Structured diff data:
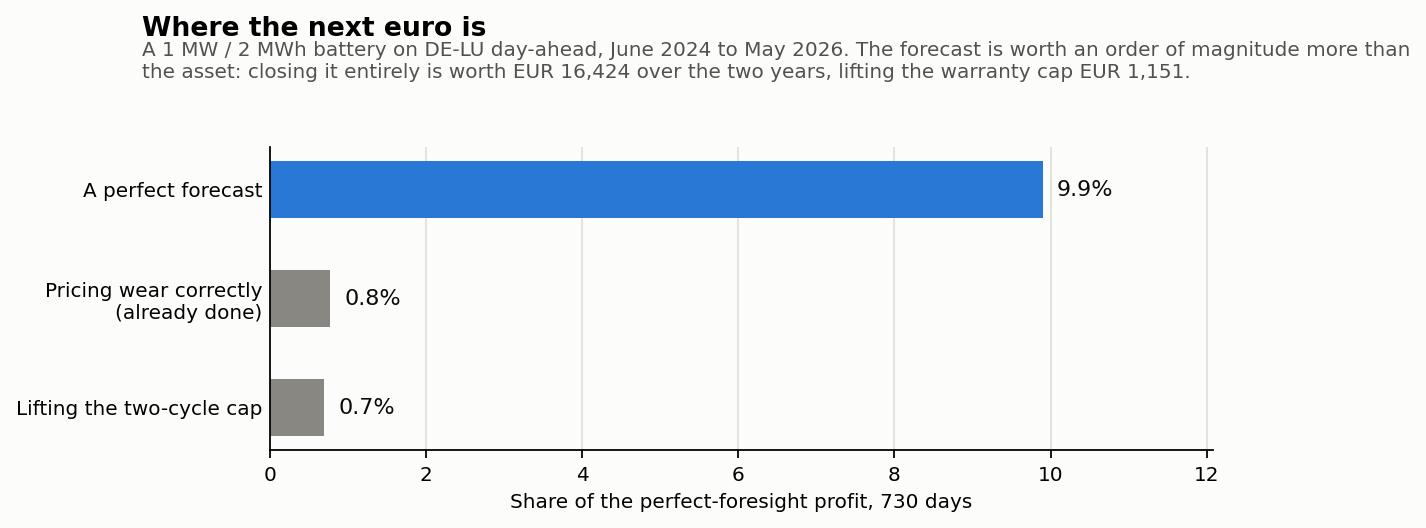
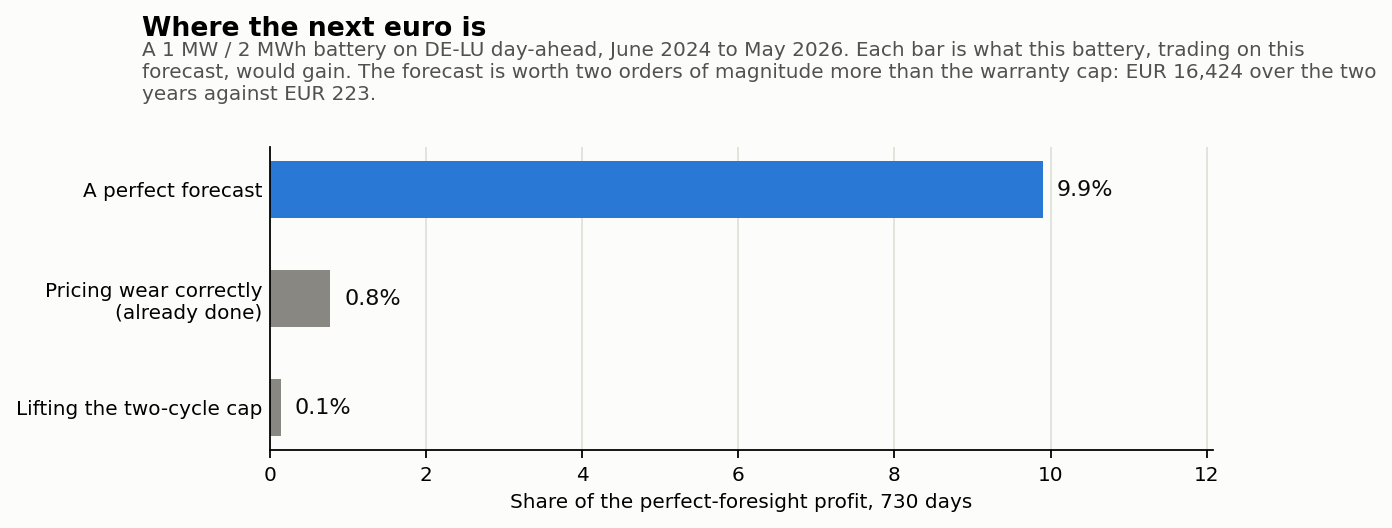
Compare the levers like for like, and cite the regulation correctly
Two errors found by fact-checking the article against this repo.

The "where the next euro is" figure put two different quantities on one axis.
The forecast bar was what the median-forecast strategy would gain from a perfect
forecast; the cycle-cap bar was what a perfect-foresight trader would gain from
lifting the cap. Same denominator, different numerators, presented as a
comparison. For the battery that actually trades, taking the cap off is worth
EUR 223 rather than EUR 1,151, so the figure said 0.7% where 0.1% was the
number it was claiming to show. Every bar is now the same quantity, and the
finding is stronger for it: two orders of magnitude between the forecast and the
warranty cap rather than one. The 0.7% is not wrong, it is the answer to a
different question, and the README now says which is which.

The leakage note cited EU Regulation 543/2013 Article 14(1)(d) for the 18:00
deadline. 14(1)(d) names the data item and carries no time; the deadline is in
14(2)(d), and it is 18:00 Brussels time. The duty also falls on TSOs, with
ENTSO-E publishing under Article 3. The substance was right and the pinpoint was
not, which is worse than vague in a note whose whole value is that a reader can
check it.

diff --git a/notebooks/build_readme_figures.py b/notebooks/build_readme_figures.py
@@ -248,12 +248,14 @@ def decision_value() -> None:
 
 
 def next_euro() -> None:
-    """What each lever is worth, all measured against the same ceiling.
+    """What each lever is worth to the battery that actually trades.
 
     The forecast and the asset are usually argued about separately, in different
-    units, so they never get compared. Both are put here as a share of the
-    perfect-foresight profit on the same 730 days, which is the only way to see
-    that one of them is an order of magnitude larger than the other.
+    units, so they never get compared. Every bar here is the same quantity: how
+    much more the median-forecast strategy would have earned over the same 730
+    days, as a share of the perfect-foresight ceiling. Measuring the cap against
+    the ceiling instead would answer a different question, what a trader with
+    perfect knowledge would gain from it, and would not belong on the same axis.
     """
     processed = load_settings().data.processed_path
     sweep = pd.read_csv(processed / "backtest" / "degradation" / "summary.csv")
@@ -267,7 +269,11 @@ def next_euro() -> None:
 
     ceiling = pnl(capped & true_wear, "perfect_foresight")
     traded = pnl(capped & true_wear, "median_forecast")
-    no_cap_ceiling = pnl(uncapped & true_wear, "perfect_foresight")
+    # Every bar is a gain to the strategy that actually trades, over the same
+    # ceiling. Taking the cap off the perfect-foresight run instead would raise
+    # the ceiling by 0.7%, which is a different question from what this desk
+    # would earn, and putting the two side by side would not be a comparison.
+    no_cap = pnl(uncapped & true_wear, "median_forecast")
     free_wear = pnl(capped & (sweep["optimizer_wear_eur_per_mwh"] == 0.0),
                     "median_forecast")
 
@@ -278,7 +284,7 @@ def next_euro() -> None:
             (traded - free_wear) / ceiling,
             MUTED,
         ),
-        ("Lifting the two-cycle cap", (no_cap_ceiling - ceiling) / ceiling, MUTED),
+        ("Lifting the two-cycle cap", (no_cap - traded) / ceiling, MUTED),
     ]
     fig, ax = plt.subplots(figsize=(7.6, 3.1))
     names = [name for name, _, _ in levers]
@@ -294,10 +300,11 @@ def next_euro() -> None:
     titled(
         fig,
         "Where the next euro is",
-        f"A 1 MW / 2 MWh battery on DE-LU day-ahead, June 2024 to May 2026. The "
-        f"forecast is worth an order of magnitude more than the asset: closing it "
-        f"entirely is worth EUR {ceiling - traded:,.0f} over the two years, lifting "
-        f"the warranty cap EUR {no_cap_ceiling - ceiling:,.0f}.",
+        f"A 1 MW / 2 MWh battery on DE-LU day-ahead, June 2024 to May 2026. Each "
+        f"bar is what this battery, trading on this forecast, would gain. The "
+        f"forecast is worth two orders of magnitude more than the warranty cap: "
+        f"EUR {ceiling - traded:,.0f} over the two years against EUR "
+        f"{no_cap - traded:,.0f}.",
         0.72,
     )
     fig.savefig(OUT / "next_euro.png", dpi=160, bbox_inches="tight")

diff --git a/README.md b/README.md
@@ -2,7 +2,7 @@
 
 A probabilistic price forecaster feeding a battery dispatch optimiser, backtested on real German day-ahead market data. Built to answer one question: does a better price forecast actually make a battery more money?
 
-**The finding.** Trading a 1 MW / 2 MWh battery on two years of DE-LU day-ahead prices, my quantile forecast captured 90.1% of the perfect-foresight profit, €74,700 per MW per year, against 77.6% when the same optimiser traded on yesterday's prices. Better forecasts earned more, a rank correlation of -0.83 across eight forecasters, but timing mattered more than size: an evening shifted one hour early lost as much as random noise with twice the average error. What binds is the forecast, not the battery: forecast error cost 9.9% of the achievable profit, while lifting the two-cycle warranty cap would have added only 0.7%. For an operator, the next euro belongs in evening timing and drift monitoring: on an untouched summer hold-out, capture came in 3.4 points below the same months of validation because the forecast degraded.
+**The finding.** Trading a 1 MW / 2 MWh battery on two years of DE-LU day-ahead prices, my quantile forecast captured 90.1% of the perfect-foresight profit, €74,700 per MW per year, against 77.6% when the same optimiser traded on yesterday's prices. Better forecasts earned more, a rank correlation of -0.83 across eight forecasters, but timing mattered more than size: an evening shifted one hour early lost as much as random noise with twice the average error. What binds is the forecast, not the battery: measured the same way, as what this battery trading on this forecast would gain, closing the forecast gap is worth 9.9% of the achievable profit and lifting the two-cycle warranty cap 0.1%. For an operator, the next euro belongs in evening timing and drift monitoring: on an untouched summer hold-out, capture came in 3.4 points below the same months of validation because the forecast degraded.
 
 ![Battery trading dashboard on the last hold-out day](docs/img/dashboard.png)
 
@@ -39,7 +39,7 @@ Validation window, June 2024 to May 2026, 70,080 quarter-hours.
 
 ![Where the next euro is: a perfect forecast is worth 9.9% of the ceiling, lifting the cycle cap 0.7%](docs/img/next_euro.png)
 
-*Both levers measured against the same perfect-foresight ceiling on the same 730 days, which is the only way to compare them. Closing the forecast gap entirely is worth €16,424 over the two years; lifting the two-cycle warranty cap, €1,151.*
+*Every bar is the same quantity: what the median-forecast strategy would have gained over the same 730 days, as a share of the perfect-foresight ceiling. Closing the forecast gap is worth €16,424 over the two years; lifting the two-cycle warranty cap, €223. Measuring the cap against the ceiling instead answers a different question, what a trader with perfect knowledge would gain from it, and that figure is €1,151.*
 
 ![Reliability diagram of four forecasters](docs/img/calibration.png)
 

diff --git a/docs/production_notes.md b/docs/production_notes.md
@@ -103,9 +103,12 @@ day D+1 close. A backtest using it looks better than any live system can be.
 
 **Found:**
 - SMARD's day-ahead wind and solar forecasts are submitted at 18:00 the day
-  before delivery, six hours after the gate. EU Regulation 543/2013, Article
-  14(1)(d), sets the same 18:00 deadline on ENTSO-E, so switching source does
-  not help.
+  before delivery, six hours after the gate. EU Regulation 543/2013 puts the
+  same deadline on every TSO: Article 14(1)(d) names the data item, a forecast
+  of wind and solar generation per bidding zone for each market time unit of the
+  following day, and Article 14(2)(d) sets it to be published no later than
+  18:00 Brussels time one day before delivery, so switching source does not
+  help. ENTSO-E's own duty to publish it follows from Article 3.
 - The day-ahead load forecast is due two hours before gate closure, Article
   6(1)(b), but may be updated afterwards. No vintage is published.
 - These forecasts track actuals closely: correlation 0.995 for solar and 0.987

- [Your task]:
Set down all the entries exactly as they appear, but skip any pictures.

- [Output below]:
Compare the levers like for like, and cite the regulation correctly
Two errors found by fact-checking the article against this repo.

The "where the next euro is" figure put two different quantities on one axis.
The forecast bar was what the median-forecast strategy would gain from a perfect
forecast; the cycle-cap bar was what a perfect-foresight trader would gain from
lifting the cap. Same denominator, different numerators, presented as a
comparison. For the battery that actually trades, taking the cap off is worth
EUR 223 rather than EUR 1,151, so the figure said 0.7% where 0.1% was the
number it was claiming to show. Every bar is now the same quantity, and the
finding is stronger for it: two orders of magnitude between the forecast and the
warranty cap rather than one. The 0.7% is not wrong, it is the answer to a
different question, and the README now says which is which.

The leakage note cited EU Regulation 543/2013 Article 14(1)(d) for the 18:00
deadline. 14(1)(d) names the data item and carries no time; the deadline is in
14(2)(d), and it is 18:00 Brussels time. The duty also falls on TSOs, with
ENTSO-E publishing under Article 3. The substance was right and the pinpoint was
not, which is worse than vague in a note whose whole value is that a reader can
check it.

diff --git a/notebooks/build_readme_figures.py b/notebooks/build_readme_figures.py
@@ -248,12 +248,14 @@ def decision_value() -> None:
 
 
 def next_euro() -> None:
-    """What each lever is worth, all measured against the same ceiling.
+    """What each lever is worth to the battery that actually trades.
 
     The forecast and the asset are usually argued about separately, in different
-    units, so they never get compared. Both are put here as a share of the
-    perfect-foresight profit on the same 730 days, which is the only way to see
-    that one of them is an order of magnitude larger than the other.
+    units, so they never get compared. Every bar here is the same quantity: how
+    much more the median-forecast strategy would have earned over the same 730
+    days, as a share of the perfect-foresight ceiling. Measuring the cap against
+    the ceiling instead would answer a different question, what a trader with
+    perfect knowledge would gain from it, and would not belong on the same axis.
     """
     processed = load_settings().data.processed_path
     sweep = pd.read_csv(processed / "backtest" / "degradation" / "summary.csv")
@@ -267,7 +269,11 @@ def next_euro() -> None:
 
     ceiling = pnl(capped & true_wear, "perfect_foresight")
     traded = pnl(capped & true_wear, "median_forecast")
-    no_cap_ceiling = pnl(uncapped & true_wear, "perfect_foresight")
+    # Every bar is a gain to the strategy that actually trades, over the same
+    # ceiling. Taking the cap off the perfect-foresight run instead would raise
+    # the ceiling by 0.7%, which is a different question from what this desk
+    # would earn, and putting the two side by side would not be a comparison.
+    no_cap = pnl(uncapped & true_wear, "median_forecast")
     free_wear = pnl(capped & (sweep["optimizer_wear_eur_per_mwh"] == 0.0),
                     "median_forecast")
 
@@ -278,7 +284,7 @@ def next_euro() -> None:
             (traded - free_wear) / ceiling,
             MUTED,
         ),
-        ("Lifting the two-cycle cap", (no_cap_ceiling - ceiling) / ceiling, MUTED),
+        ("Lifting the two-cycle cap", (no_cap - traded) / ceiling, MUTED),
     ]
     fig, ax = plt.subplots(figsize=(7.6, 3.1))
     names = [name for name, _, _ in levers]
@@ -294,10 +300,11 @@ def next_euro() -> None:
     titled(
         fig,
         "Where the next euro is",
-        f"A 1 MW / 2 MWh battery on DE-LU day-ahead, June 2024 to May 2026. The "
-        f"forecast is worth an order of magnitude more than the asset: closing it "
-        f"entirely is worth EUR {ceiling - traded:,.0f} over the two years, lifting "
-        f"the warranty cap EUR {no_cap_ceiling - ceiling:,.0f}.",
+        f"A 1 MW / 2 MWh battery on DE-LU day-ahead, June 2024 to May 2026. Each "
+        f"bar is what this battery, trading on this forecast, would gain. The "
+        f"forecast is worth two orders of magnitude more than the warranty cap: "
+        f"EUR {ceiling - traded:,.0f} over the two years against EUR "
+        f"{no_cap - traded:,.0f}.",
         0.72,
     )
     fig.savefig(OUT / "next_euro.png", dpi=160, bbox_inches="tight")

diff --git a/README.md b/README.md
@@ -2,7 +2,7 @@
 
 A probabilistic price forecaster feeding a battery dispatch optimiser, backtested on real German day-ahead market data. Built to answer one question: does a better price forecast actually make a battery more money?
 
-**The finding.** Trading a 1 MW / 2 MWh battery on two years of DE-LU day-ahead prices, my quantile forecast captured 90.1% of the perfect-foresight profit, €74,700 per MW per year, against 77.6% when the same optimiser traded on yesterday's prices. Better forecasts earned more, a rank correlation of -0.83 across eight forecasters, but timing mattered more than size: an evening shifted one hour early lost as much as random noise with twice the average error. What binds is the forecast, not the battery: forecast error cost 9.9% of the achievable profit, while lifting the two-cycle warranty cap would have added only 0.7%. For an operator, the next euro belongs in evening timing and drift monitoring: on an untouched summer hold-out, capture came in 3.4 points below the same months of validation because the forecast degraded.
+**The finding.** Trading a 1 MW / 2 MWh battery on two years of DE-LU day-ahead prices, my quantile forecast captured 90.1% of the perfect-foresight profit, €74,700 per MW per year, against 77.6% when the same optimiser traded on yesterday's prices. Better forecasts earned more, a rank correlation of -0.83 across eight forecasters, but timing mattered more than size: an evening shifted one hour early lost as much as random noise with twice the average error. What binds is the forecast, not the battery: measured the same way, as what this battery trading on this forecast would gain, closing the forecast gap is worth 9.9% of the achievable profit and lifting the two-cycle warranty cap 0.1%. For an operator, the next euro belongs in evening timing and drift monitoring: on an untouched summer hold-out, capture came in 3.4 points below the same months of validation because the forecast degraded.
 
 ![Battery trading dashboard on the last hold-out day](docs/img/dashboard.png)
 
@@ -39,7 +39,7 @@ Validation window, June 2024 to May 2026, 70,080 quarter-hours.
 
 ![Where the next euro is: a perfect forecast is worth 9.9% of the ceiling, lifting the cycle cap 0.7%](docs/img/next_euro.png)
 
-*Both levers measured against the same perfect-foresight ceiling on the same 730 days, which is the only way to compare them. Closing the forecast gap entirely is worth €16,424 over the two years; lifting the two-cycle warranty cap, €1,151.*
+*Every bar is the same quantity: what the median-forecast strategy would have gained over the same 730 days, as a share of the perfect-foresight ceiling. Closing the forecast gap is worth €16,424 over the two years; lifting the two-cycle warranty cap, €223. Measuring the cap against the ceiling instead answers a different question, what a trader with perfect knowledge would gain from it, and that figure is €1,151.*
 
 ![Reliability diagram of four forecasters](docs/img/calibration.png)
 

diff --git a/docs/production_notes.md b/docs/production_notes.md
@@ -103,9 +103,12 @@ day D+1 close. A backtest using it looks better than any live system can be.
 
 **Found:**
 - SMARD's day-ahead wind and solar forecasts are submitted at 18:00 the day
-  before delivery, six hours after the gate. EU Regulation 543/2013, Article
-  14(1)(d), sets the same 18:00 deadline on ENTSO-E, so switching source does
-  not help.
+  before delivery, six hours after the gate. EU Regulation 543/2013 puts the
+  same deadline on every TSO: Article 14(1)(d) names the data item, a forecast
+  of wind and solar generation per bidding zone for each market time unit of the
+  following day, and Article 14(2)(d) sets it to be published no later than
+  18:00 Brussels time one day before delivery, so switching source does not
+  help. ENTSO-E's own duty to publish it follows from Article 3.
 - The day-ahead load forecast is due two hours before gate closure, Article
   6(1)(b), but may be updated afterwards. No vintage is published.
 - These forecasts track actuals closely: correlation 0.995 for solar and 0.987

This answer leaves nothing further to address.